*Exercise instructions:*
The result should be every line in the material below containing the string "begin".

*Data for this task:*

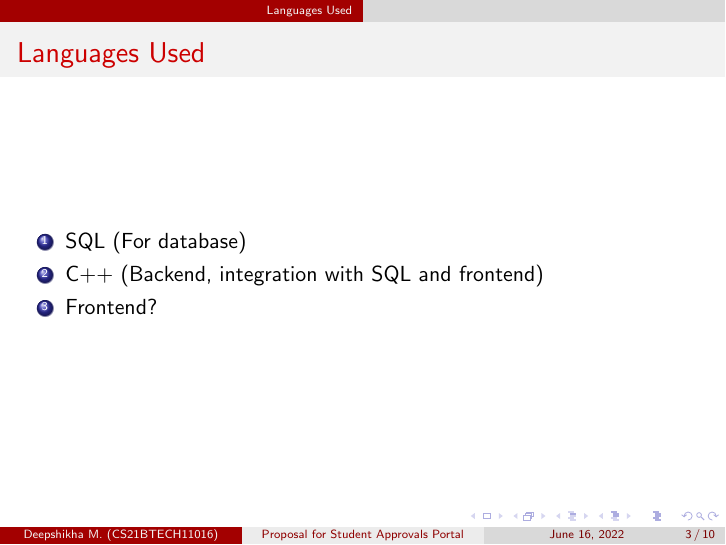
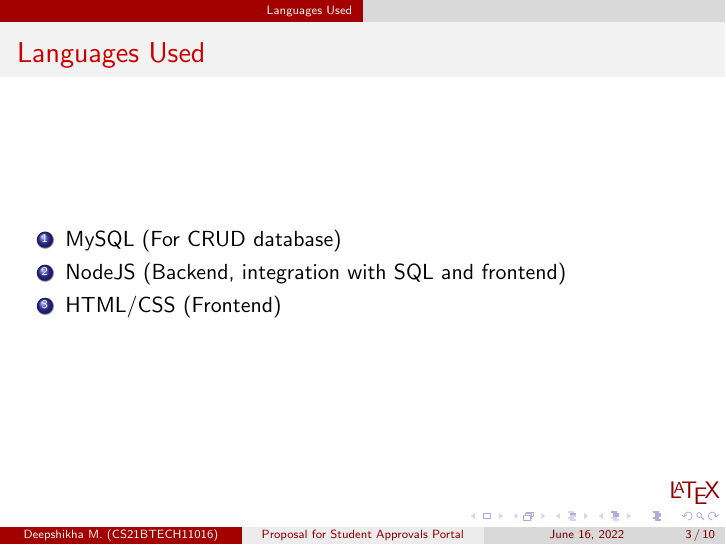
Before and after one commit to goats-9/approvals-cs1023, LaTeX slides (st_approval.tex): page 3 of 10. Compiled offline with pdfLaTeX.

Commit message:
Update Presentation

```diff
--- a/st_approval.tex
+++ b/st_approval.tex
@@ -42,9 +38,9 @@ Harsh Goyal (CS21BTECH11020)}
 \section{Languages Used}
 \begin{frame}{Languages Used}
 \begin{enumerate}
-\item SQL (For database)
-\item C++ (Backend, integration with SQL and frontend)
-\item Frontend?
+\item MySQL (For CRUD database)
+\item NodeJS (Backend, integration with SQL and frontend)
+\item HTML/CSS (Frontend)
 \end{enumerate}
 \end{frame}
 
```
Also changed, not shown: st_approval.pdf (added), st_approval.tex (4 more changed lines).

*Written answer:*
 \begin{frame}{Languages Used}
 \begin{enumerate}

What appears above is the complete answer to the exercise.